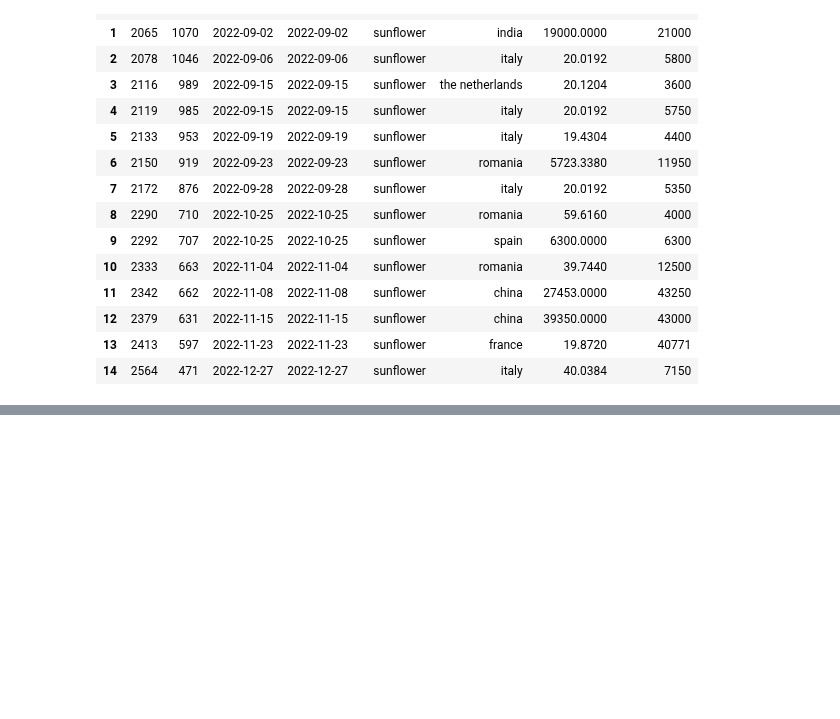
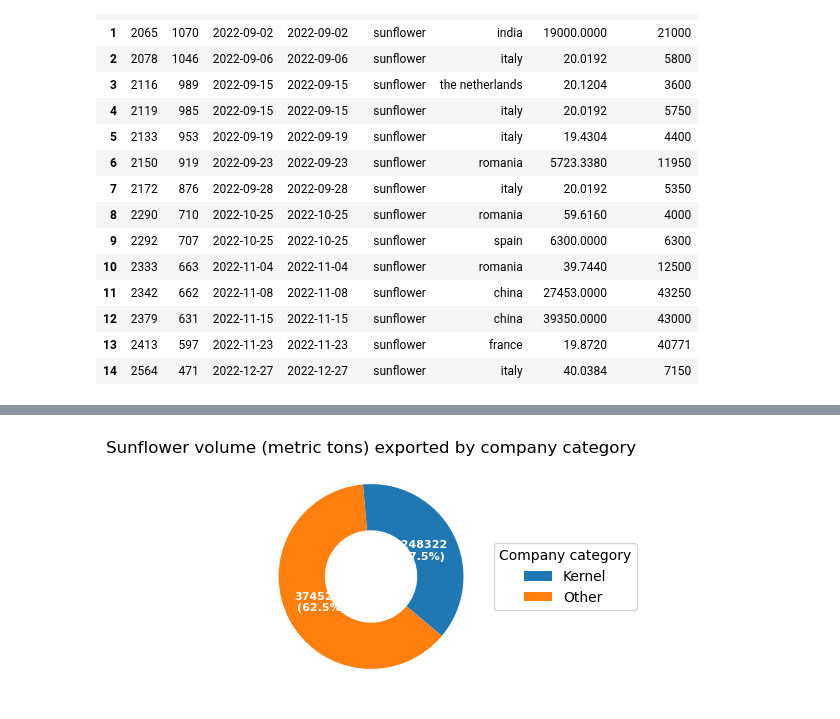
Before and after one commit to uchicago-dsi/oakland-institute-ukraine, a Jupyter notebook: notebooks/export_data.ipynb, the cells around one changed output, grey strips where cells are left out. Saved outputs shown, nothing was run; the diff lists cells and outputs as text; code cells hidden in the pictures; blank space fills up the shorter version.

```diff
--- a/notebooks/export_data.ipynb
+++ b/notebooks/export_data.ipynb
@@ -136,0 +145,8 @@ Number of matches:  15
+# %%
+# We can also sum all sunflower exports of Kernel in the IG and divide them by the total sunflower exports from BSGI but this doesn't make a lot of sense
+# if we suspect that companies can export by other ports
+ig_filt = ig.loc[ig.loc[:, "date"] >= "2022-08-03"]
+df = estimate_weights(ig_filt, "weight_ton", bsgi, "weight_ton", "sunflower")
+plot_pie(df["company"], df["weight"], "Company category", "Sunflower volume (metric tons) exported by company category")
+# %% [output]
+[figure, added]
```
Also changed, not shown: parts of 5 cells of this notebook.
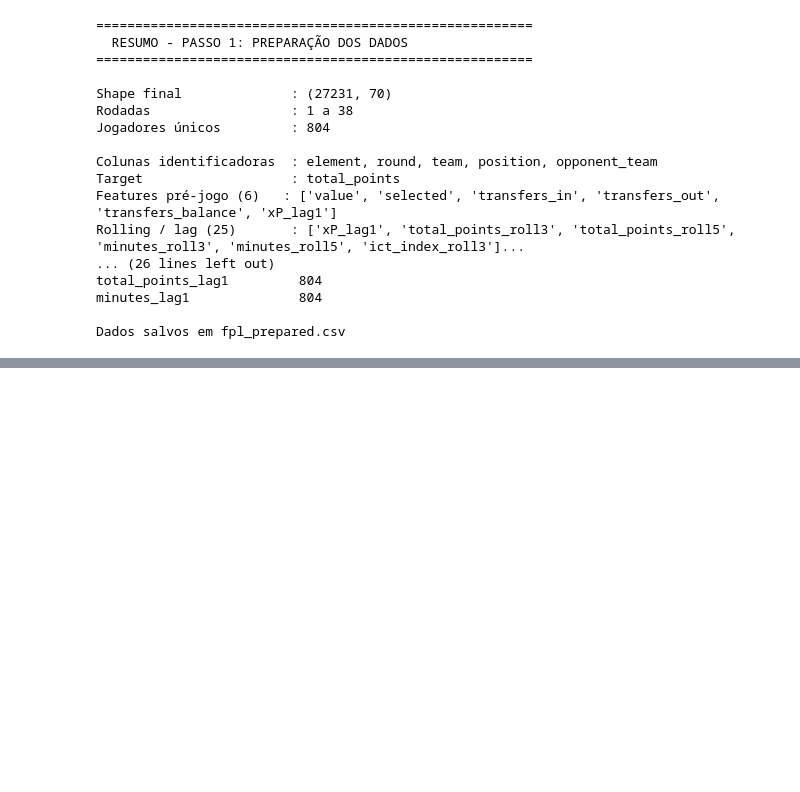
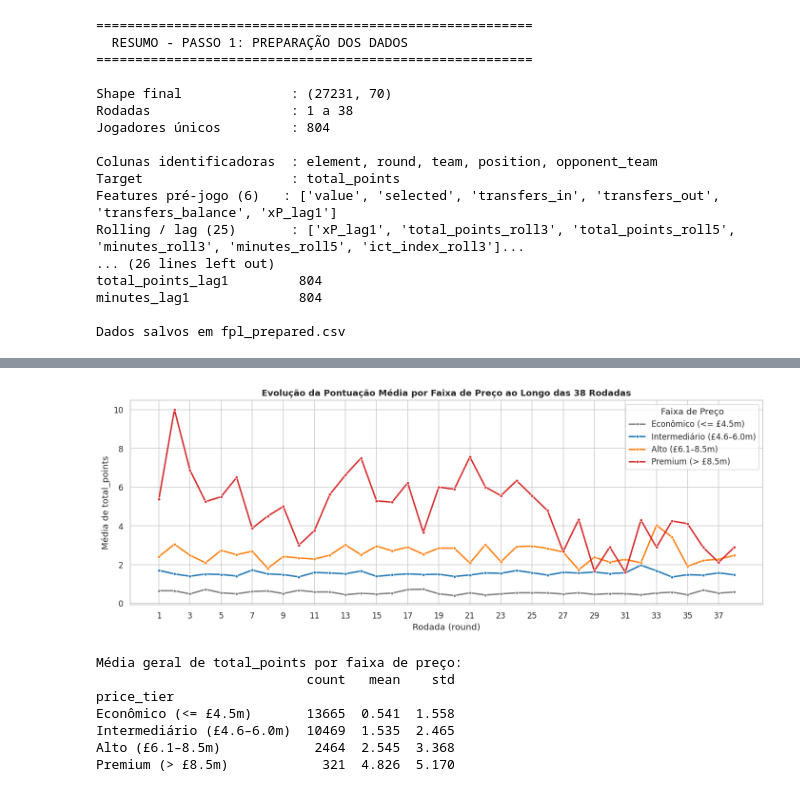
Before and after one commit to danieljmanzano/trab-icd, a Jupyter notebook: projeto_fpl.ipynb, the cells around one changed output, grey strips where cells are left out. Drawn from its saved outputs; the diff is of its cells as text; code cells hidden in the pictures; blank space fills up the shorter version.

```diff
--- a/projeto_fpl.ipynb
+++ b/projeto_fpl.ipynb
@@ -530,0 +823,44 @@ Dados salvos em fpl_prepared.csv
+# %%
+df_players = df[df['position'] != 'AM'].copy()
+df_players['price_m'] = df_players['value'] / 10.0
+
+bins = [0, 4.5, 6.0, 8.5, 20.0]
+labels = ['Econômico (<= £4.5m)', 'Intermediário (£4.6–6.0m)', 'Alto (£6.1–8.5m)', 'Premium (> £8.5m)']
+df_players['price_tier'] = pd.cut(df_players['price_m'], bins=bins, labels=labels)
+
+round_tier = (
+    df_players.groupby(['round', 'price_tier'], observed=True)['total_points']
+    .mean()
+    .reset_index()
+)
+
+fig, ax = plt.subplots(figsize=(13, 5))
+palette = {'Econômico (<= £4.5m)': '#7f7f7f',
+           'Intermediário (£4.6–6.0m)': '#1f77b4',
+           'Alto (£6.1–8.5m)': '#ff7f0e',
+           'Premium (> £8.5m)': '#d62728'}
+
+sns.lineplot(
+    data=round_tier, x='round', y='total_points', hue='price_tier',
+    palette=palette, marker='o', markersize=4, linewidth=2, ax=ax
+)
+ax.set_title('Evolução da Pontuação Média por Faixa de Preço ao Longo das 38 Rodadas', fontsize=12, fontweight='bold')
+ax.set_xlabel('Rodada (round)')
+ax.set_ylabel('Média de total_points')
+ax.set_xticks(range(1, 39, 2))
+ax.legend(title='Faixa de Preço', loc='upper right')
+
+plt.tight_layout()
+plt.show()
+
+print('Média geral de total_points por faixa de preço:')
+print(df_players.groupby('price_tier', observed=True)['total_points'].agg(['count', 'mean', 'std']).round(3).to_string())
+# %% [output]
+[figure, added]
+Média geral de total_points por faixa de preço:
+                           count   mean    std
+price_tier
+Econômico (<= £4.5m)       13665  0.541  1.558
+Intermediário (£4.6–6.0m)  10469  1.535  2.465
+Alto (£6.1–8.5m)            2464  2.545  3.368
+Premium (> £8.5m)            321  4.826  5.170
```
Also changed, not shown: parts of 23 cells of this notebook.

┄┄┄┄┄┄

From the first line to the last, repeat the records above exactly, leaving out the pictures.

Exercise solution:
Before and after one commit to uchicago-dsi/oakland-institute-ukraine, a Jupyter notebook: notebooks/export_data.ipynb, the cells around one changed output, grey strips where cells are left out. Saved outputs shown, nothing was run; the diff lists cells and outputs as text; code cells hidden in the pictures; blank space fills up the shorter version.

```diff
--- a/notebooks/export_data.ipynb
+++ b/notebooks/export_data.ipynb
@@ -136,0 +145,8 @@ Number of matches:  15
+# %%
+# We can also sum all sunflower exports of Kernel in the IG and divide them by the total sunflower exports from BSGI but this doesn't make a lot of sense
+# if we suspect that companies can export by other ports
+ig_filt = ig.loc[ig.loc[:, "date"] >= "2022-08-03"]
+df = estimate_weights(ig_filt, "weight_ton", bsgi, "weight_ton", "sunflower")
+plot_pie(df["company"], df["weight"], "Company category", "Sunflower volume (metric tons) exported by company category")
+# %% [output]
+[figure, added]
```
Also changed, not shown: parts of 5 cells of this notebook.
Before and after one commit to danieljmanzano/trab-icd, a Jupyter notebook: projeto_fpl.ipynb, the cells around one changed output, grey strips where cells are left out. Drawn from its saved outputs; the diff is of its cells as text; code cells hidden in the pictures; blank space fills up the shorter version.

```diff
--- a/projeto_fpl.ipynb
+++ b/projeto_fpl.ipynb
@@ -530,0 +823,44 @@ Dados salvos em fpl_prepared.csv
+# %%
+df_players = df[df['position'] != 'AM'].copy()
+df_players['price_m'] = df_players['value'] / 10.0
+
+bins = [0, 4.5, 6.0, 8.5, 20.0]
+labels = ['Econômico (<= £4.5m)', 'Intermediário (£4.6–6.0m)', 'Alto (£6.1–8.5m)', 'Premium (> £8.5m)']
+df_players['price_tier'] = pd.cut(df_players['price_m'], bins=bins, labels=labels)
+
+round_tier = (
+    df_players.groupby(['round', 'price_tier'], observed=True)['total_points']
+    .mean()
+    .reset_index()
+)
+
+fig, ax = plt.subplots(figsize=(13, 5))
+palette = {'Econômico (<= £4.5m)': '#7f7f7f',
+           'Intermediário (£4.6–6.0m)': '#1f77b4',
+           'Alto (£6.1–8.5m)': '#ff7f0e',
+           'Premium (> £8.5m)': '#d62728'}
+
+sns.lineplot(
+    data=round_tier, x='round', y='total_points', hue='price_tier',
+    palette=palette, marker='o', markersize=4, linewidth=2, ax=ax
+)
+ax.set_title('Evolução da Pontuação Média por Faixa de Preço ao Longo das 38 Rodadas', fontsize=12, fontweight='bold')
+ax.set_xlabel('Rodada (round)')
+ax.set_ylabel('Média de total_points')
+ax.set_xticks(range(1, 39, 2))
+ax.legend(title='Faixa de Preço', loc='upper right')
+
+plt.tight_layout()
+plt.show()
+
+print('Média geral de total_points por faixa de preço:')
+print(df_players.groupby('price_tier', observed=True)['total_points'].agg(['count', 'mean', 'std']).round(3).to_string())
+# %% [output]
+[figure, added]
+Média geral de total_points por faixa de preço:
+                           count   mean    std
+price_tier
+Econômico (<= £4.5m)       13665  0.541  1.558
+Intermediário (£4.6–6.0m)  10469  1.535  2.465
+Alto (£6.1–8.5m)            2464  2.545  3.368
+Premium (> £8.5m)            321  4.826  5.170
```
Also changed, not shown: parts of 23 cells of this notebook.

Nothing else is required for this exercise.